According to Fast Company, researcher Kari Leibowitz is a current Ph.D. student of Stanford University who just spent the past year observing mental health in Norway. She embarked on her research with the mission of finding out why the country, which experiences a disproportionately harsh winter, has lower rates of seasonal depression than countries like the United States.
The winter blues are no joke: According to AAFP, Seasonal Affective Disorder (often referred to as SAD) impacts approximately five percent of the United States population every winter, with rates reaching nearly 10 percent in more northerly states like New Hampshire. As much as 20 percent of the United States population may be impacted by a milder form of seasonal depression. Basically, we don't do well in the cold and in the dark.
So what makes the people of Norway so much more content during the wintertime, despite having colder, snowier, and darker winters than the United States? That's where koselig comes in.
Koselig is a Norwegian word that roughly translates to "a sense of coziness." It's the idea that winter is a time for big fuzzy blankets, warm sweaters, snuggling, and tasty, hot beverages. Basically if a Pinterest board came to life, it would be the embodiment of koselig.
This love of all things cozy reveals and important piece of the Norwegian mentality.
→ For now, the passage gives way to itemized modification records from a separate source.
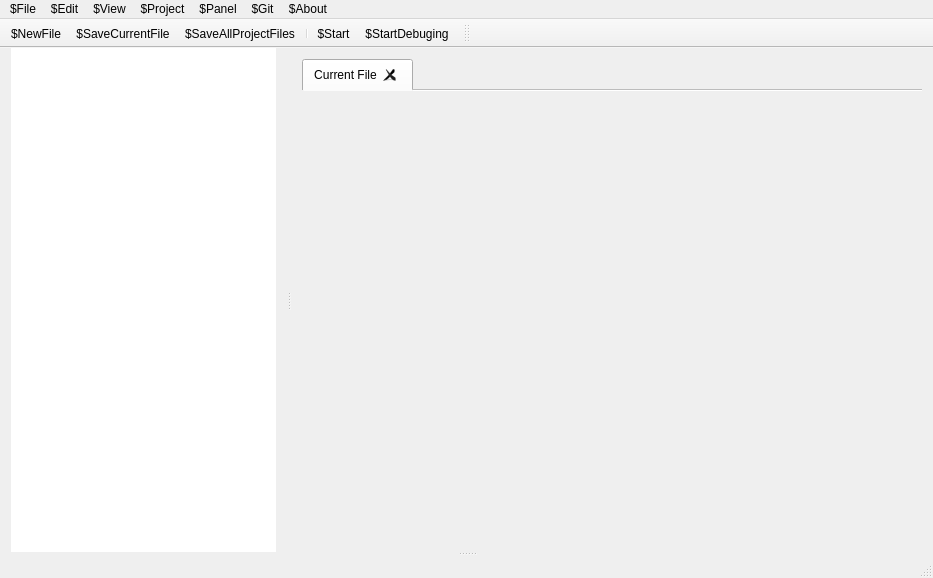
This is newVersion/SmartCode/smartcode.ui in shotInLeg/SmartCode as Qt 5 draws it before an edit. The edited form follows.
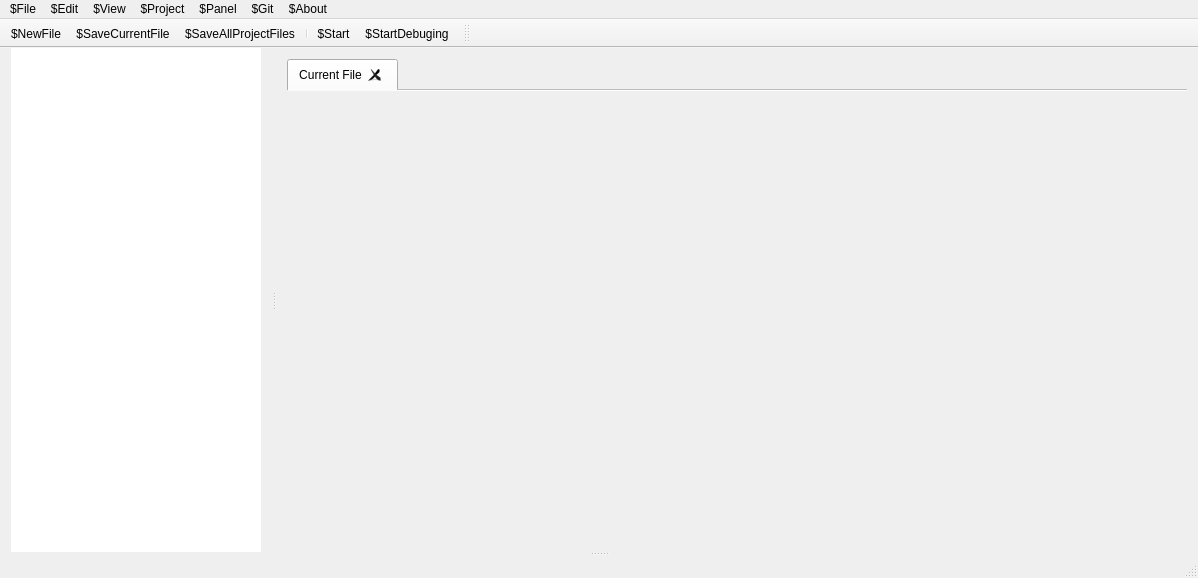
This is the edited form. Icons and pictures are not drawn.

The edit to the form file:
```diff
--- a/newVersion/SmartCode/smartcode.ui
+++ b/newVersion/SmartCode/smartcode.ui
@@ -6,7 +6,7 @@
    <rect>
     <x>0</x>
     <y>0</y>
-    <width>933</width>
+    <width>1061</width>
     <height>578</height>
    </rect>
   </property>
@@ -97,7 +97,7 @@
           <widget class="QTabWidget" name="twOpenedFiles">
            <property name="minimumSize">
             <size>
-             <width>600</width>
+             <width>900</width>
              <height>0</height>
             </size>
            </property>
@@ -156,7 +156,7 @@
     <rect>
      <x>0</x>
      <y>0</y>
-     <width>933</width>
+     <width>1061</width>
      <height>22</height>
     </rect>
    </property>
```
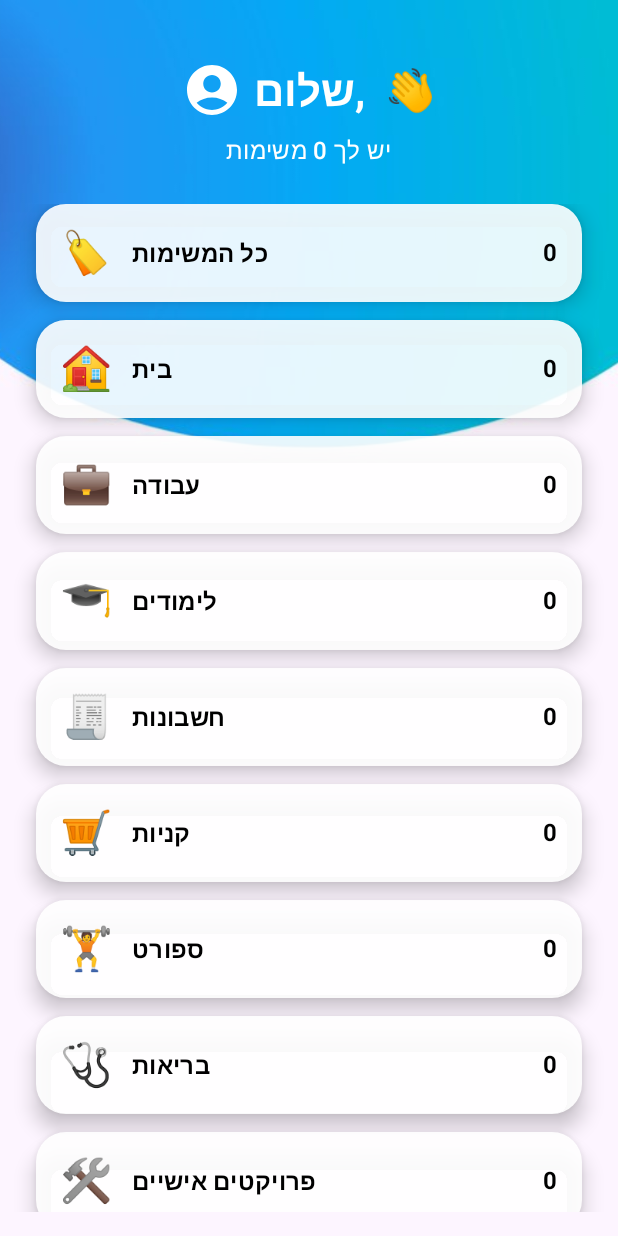
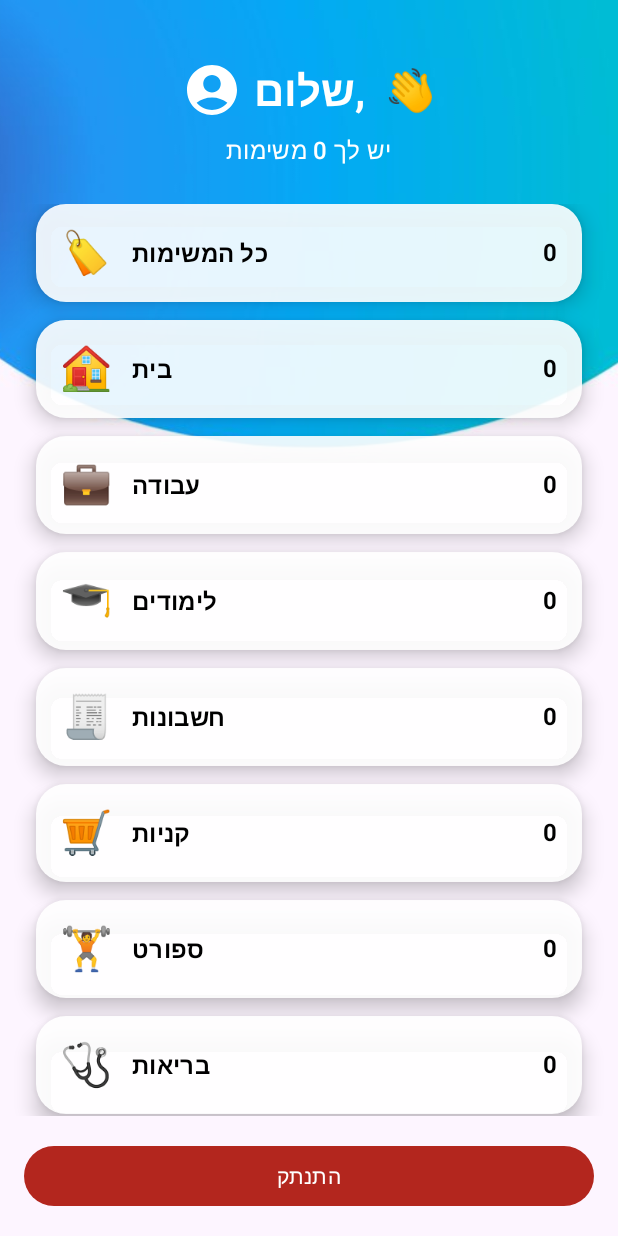
Before and after one commit to RazEini/Smart_Task_Flow, an Android app built with Jetpack Compose: the DashboardScreen screen opened through its navigation route, on a phone screen of 412 x 824 dp. Run offline under Robolectric (Android 15) with nearby library versions, the phone set to English and light mode, and no system bars; our stand-ins replace Firebase (no records; nobody signed in at launch, a user with empty details on screens opened directly).

Commit message:
eod 9/9/25

```diff
--- a/app/src/main/java/com/example/smart_taskflow/ui/screen/AppNavigation.kt
+++ b/app/src/main/java/com/example/smart_taskflow/ui/screen/AppNavigation.kt
@@ -379,8 +379,7 @@ fun DashboardScreen(viewModel: TaskViewModel = viewModel(), navController: NavCo
             modifier = Modifier
                 .fillMaxSize()
                 .padding(16.dp),
-            horizontalAlignment = Alignment.CenterHorizontally,
-            verticalArrangement = Arrangement.Top
+            horizontalAlignment = Alignment.CenterHorizontally
         ) {
             Spacer(Modifier.height(24.dp))
 
@@ -424,16 +423,18 @@ fun DashboardScreen(viewModel: TaskViewModel = viewModel(), navController: NavCo
             )
             LazyColumn(
                 verticalArrangement = Arrangement.spacedBy(12.dp),
-                modifier = Modifier.fillMaxWidth()
+                modifier = Modifier
+                    .fillMaxWidth()
+                    .weight(1f)
             ) {
                 items(categories) { category ->
-                    val count = when(category) {
+                    val count = when (category) {
                         "כל המשימות" -> tasks.count { !it.isDone }
                         "אחר" -> {
                             tasks.count {
                                 !it.isDone && run {
                                     val cat = it.assignCategory()
-                                    !categories.subList(1, categories.size - 1).contains(cat) // כל מה שלא נמצא ברשימת הקטגוריות למעט "כל המשימות" ו"אחר"
+                                    !categories.subList(1, categories.size - 1).contains(cat)
                                 }
                             }
                         }
@@ -487,10 +488,10 @@ fun DashboardScreen(viewModel: TaskViewModel = viewModel(), navController: NavCo
                         }
                     }
                 }
-                item { Spacer(modifier = Modifier.height(48.dp)) }
             }
 
-            Spacer(Modifier.height(32.dp))
+            Spacer(Modifier.height(16.dp))
+
             Button(
                 onClick = {
                     FirebaseAuth.getInstance().signOut()
```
Leibowitz came to the realization that these Scandinavian communities view winter as "something to be enjoyed, not something to be endured." While we are grumbling about shoveling snow and stepping in slush puddles, those embracing koselig are seeking out the positives.
Leibowitz also pointed out to Fast Company how community helps chase away the winter blues. Community events and festivals create a sense of unification against the negative elements of the season. This reveals just how important it is to remain social after Dec. 21. We all know that winter could more logically referred to as "the season of cancelled brunch plans," but Leibowitz's research suggests if we make an effort to remain social, the benefits could be fantastic. This doesn't mean you can't keep hiding in your blanket fort — but it does mean that you might think about inviting a couple of buddies to join you while you're in there.
There are a variety of ways out there to fight SAD, from getting yourself a sun lamp to chowing down on simple carbs to boost your seratonin production. Now you can add koselig to the list — and feel satisfied in the fact that you learned a new word today, even if it is sort of untranslateable.
So what are you waiting for? Knit yourself a sweater, brew some hot chocolate, and let's get koselig.